Thursday, November 29, 2012

Olfactory white

Here’s an interesting tidbit of current sensory research that you can drop into a discussion in your A&P course.

You know how mixing different colors (wavelengths) of light produces a non-color mixture we know as white color?  The mixture of wavelengths make it hard to make out any single wavelength.

You know how mixing different sounds (frequencies) produces a bland hiss we usually call white noise?  The mixture of sounds makes it hard to make out any single sound. So many people use it to block out annoying noises.

Well, researchers in Israel have come up with mixtures of different odorants that produce a bland—almost indescribable—odor that makes it virtually impossible to make out any single odor.  They have nicknamed it white smell or olfactory white.

What good is that, you ask?  If white noise can suppress unwanted noise, then maybe we can use white smell to block out unwanted odors.

That would have some benefit, I suppose, when trapped on an elevator with folks returning from their cigarette break.  I could have used it back in the day when I was a zookeeper, I guess.  But I’m thinking the really critical applications will be for handlers of cadaver dogs and others who routinely encounter really sickening smells.

It didn’t take long after arriving for work at the Elephant House to get used to the odor—we all adapt to it after a few minutes.  But after a disaster, when searchers find one decaying corpse, then find fresh air, then find more putrefied remains, any previous adaptation to the odor will have worn off.  White smell could be very valuable indeed.

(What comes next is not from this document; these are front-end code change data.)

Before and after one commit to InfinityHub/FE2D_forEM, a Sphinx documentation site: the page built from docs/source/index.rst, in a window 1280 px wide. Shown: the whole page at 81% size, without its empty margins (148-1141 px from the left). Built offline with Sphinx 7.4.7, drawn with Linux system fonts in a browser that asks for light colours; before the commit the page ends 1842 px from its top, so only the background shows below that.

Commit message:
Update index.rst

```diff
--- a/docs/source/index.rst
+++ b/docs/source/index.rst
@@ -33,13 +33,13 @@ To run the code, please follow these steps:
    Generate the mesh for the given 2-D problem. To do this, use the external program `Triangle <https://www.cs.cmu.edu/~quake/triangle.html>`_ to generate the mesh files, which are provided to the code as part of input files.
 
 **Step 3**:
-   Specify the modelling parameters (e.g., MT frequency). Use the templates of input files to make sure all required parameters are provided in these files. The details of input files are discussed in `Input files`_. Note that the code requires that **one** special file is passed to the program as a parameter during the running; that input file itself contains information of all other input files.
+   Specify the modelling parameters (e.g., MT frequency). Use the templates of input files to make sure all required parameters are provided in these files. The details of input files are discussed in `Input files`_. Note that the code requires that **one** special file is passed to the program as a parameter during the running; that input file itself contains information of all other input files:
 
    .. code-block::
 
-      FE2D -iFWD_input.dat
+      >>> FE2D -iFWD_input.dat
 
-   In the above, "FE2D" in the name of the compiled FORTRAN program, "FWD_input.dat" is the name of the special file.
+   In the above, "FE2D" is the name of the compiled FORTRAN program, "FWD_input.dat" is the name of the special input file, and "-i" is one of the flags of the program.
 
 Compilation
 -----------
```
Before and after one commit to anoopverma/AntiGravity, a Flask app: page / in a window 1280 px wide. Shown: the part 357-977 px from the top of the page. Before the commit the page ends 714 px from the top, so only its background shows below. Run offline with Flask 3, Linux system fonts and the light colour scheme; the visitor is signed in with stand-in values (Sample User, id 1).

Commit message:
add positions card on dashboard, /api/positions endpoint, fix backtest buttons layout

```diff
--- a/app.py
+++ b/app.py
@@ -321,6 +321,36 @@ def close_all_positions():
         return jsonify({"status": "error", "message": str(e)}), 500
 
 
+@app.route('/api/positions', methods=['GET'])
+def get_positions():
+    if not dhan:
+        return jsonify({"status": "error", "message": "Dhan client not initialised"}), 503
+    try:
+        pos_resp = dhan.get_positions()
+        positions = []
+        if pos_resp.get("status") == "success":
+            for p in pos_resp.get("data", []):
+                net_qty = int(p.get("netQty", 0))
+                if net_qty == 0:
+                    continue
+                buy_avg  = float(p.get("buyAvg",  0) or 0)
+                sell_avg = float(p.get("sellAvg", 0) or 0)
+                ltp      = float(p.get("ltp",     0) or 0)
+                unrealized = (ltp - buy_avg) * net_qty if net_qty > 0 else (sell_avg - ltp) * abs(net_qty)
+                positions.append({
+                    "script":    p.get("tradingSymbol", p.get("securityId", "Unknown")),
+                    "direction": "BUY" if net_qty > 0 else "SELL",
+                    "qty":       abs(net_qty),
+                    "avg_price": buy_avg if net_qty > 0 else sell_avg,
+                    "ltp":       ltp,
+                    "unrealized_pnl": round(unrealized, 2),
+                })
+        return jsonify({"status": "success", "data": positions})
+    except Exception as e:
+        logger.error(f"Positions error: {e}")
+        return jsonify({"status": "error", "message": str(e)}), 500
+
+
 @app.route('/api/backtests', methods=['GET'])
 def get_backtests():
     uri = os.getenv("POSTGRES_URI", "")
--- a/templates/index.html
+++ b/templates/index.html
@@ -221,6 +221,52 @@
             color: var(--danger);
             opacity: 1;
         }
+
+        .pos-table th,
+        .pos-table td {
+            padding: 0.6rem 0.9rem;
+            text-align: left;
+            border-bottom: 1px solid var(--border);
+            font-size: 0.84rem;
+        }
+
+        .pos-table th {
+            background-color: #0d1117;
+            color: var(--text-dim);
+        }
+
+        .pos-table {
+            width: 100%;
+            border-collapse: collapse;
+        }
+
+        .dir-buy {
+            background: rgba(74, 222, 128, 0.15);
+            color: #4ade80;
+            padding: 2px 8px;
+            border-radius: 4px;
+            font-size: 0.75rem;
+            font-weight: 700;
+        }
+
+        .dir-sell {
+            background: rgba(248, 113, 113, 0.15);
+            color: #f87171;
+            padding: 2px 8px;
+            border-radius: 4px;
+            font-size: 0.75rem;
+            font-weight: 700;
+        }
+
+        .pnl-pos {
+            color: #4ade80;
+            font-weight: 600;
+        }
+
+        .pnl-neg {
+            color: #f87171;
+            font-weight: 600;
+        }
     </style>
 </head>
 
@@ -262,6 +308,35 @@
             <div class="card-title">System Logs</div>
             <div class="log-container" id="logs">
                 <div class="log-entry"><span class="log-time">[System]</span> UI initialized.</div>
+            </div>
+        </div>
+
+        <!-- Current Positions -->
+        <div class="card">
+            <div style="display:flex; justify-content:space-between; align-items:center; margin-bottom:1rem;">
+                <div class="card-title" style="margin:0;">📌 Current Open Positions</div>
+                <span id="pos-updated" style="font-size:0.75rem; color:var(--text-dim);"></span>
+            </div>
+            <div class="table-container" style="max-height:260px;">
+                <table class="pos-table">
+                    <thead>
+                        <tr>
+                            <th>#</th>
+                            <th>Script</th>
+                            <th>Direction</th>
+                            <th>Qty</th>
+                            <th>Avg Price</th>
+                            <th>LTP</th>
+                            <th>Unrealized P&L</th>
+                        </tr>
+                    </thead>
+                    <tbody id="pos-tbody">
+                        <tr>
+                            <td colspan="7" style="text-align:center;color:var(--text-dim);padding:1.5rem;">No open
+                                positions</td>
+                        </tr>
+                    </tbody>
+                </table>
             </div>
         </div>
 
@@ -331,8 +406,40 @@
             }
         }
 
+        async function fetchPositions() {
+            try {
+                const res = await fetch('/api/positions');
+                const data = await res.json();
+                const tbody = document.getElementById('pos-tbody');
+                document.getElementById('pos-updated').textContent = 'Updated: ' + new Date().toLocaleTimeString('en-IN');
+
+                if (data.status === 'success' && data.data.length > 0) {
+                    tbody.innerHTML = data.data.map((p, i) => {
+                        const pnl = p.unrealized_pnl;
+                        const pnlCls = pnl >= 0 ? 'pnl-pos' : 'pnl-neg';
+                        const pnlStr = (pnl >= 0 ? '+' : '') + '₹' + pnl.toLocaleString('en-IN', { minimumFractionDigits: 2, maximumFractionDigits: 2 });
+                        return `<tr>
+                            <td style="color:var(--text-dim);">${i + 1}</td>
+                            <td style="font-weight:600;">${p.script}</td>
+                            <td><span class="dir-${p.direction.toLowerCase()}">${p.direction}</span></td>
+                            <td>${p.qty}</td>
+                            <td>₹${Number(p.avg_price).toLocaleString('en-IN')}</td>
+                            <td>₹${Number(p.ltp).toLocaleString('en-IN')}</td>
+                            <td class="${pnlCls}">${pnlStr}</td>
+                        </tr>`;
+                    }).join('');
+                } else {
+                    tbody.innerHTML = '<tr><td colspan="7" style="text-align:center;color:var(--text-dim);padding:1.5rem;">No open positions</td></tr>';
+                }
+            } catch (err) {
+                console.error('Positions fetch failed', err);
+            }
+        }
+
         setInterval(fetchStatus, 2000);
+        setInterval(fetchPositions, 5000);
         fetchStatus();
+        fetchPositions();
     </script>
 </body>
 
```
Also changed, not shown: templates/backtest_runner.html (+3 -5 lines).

Go ahead and wear that annoying cologne—we’re ready for you!

Want to know more?
New smell discovered, and it smells like ... well, who knows?Stephanie Pappas  Live Science on updated 11/19/2012 6:19:55 PM ET[Brief article in plain English summarizes the significance of the discovery]
Perceptual convergence of multi-component mixtures in olfaction implies an olfactory white Tali Weiss et al.
Proceedings of the National Academy of Sciences of the United States PNAS Published online before print November 19, 2012, doi: 10.1073/pnas.1208110109

[Original research article]

No comments:

Post a Comment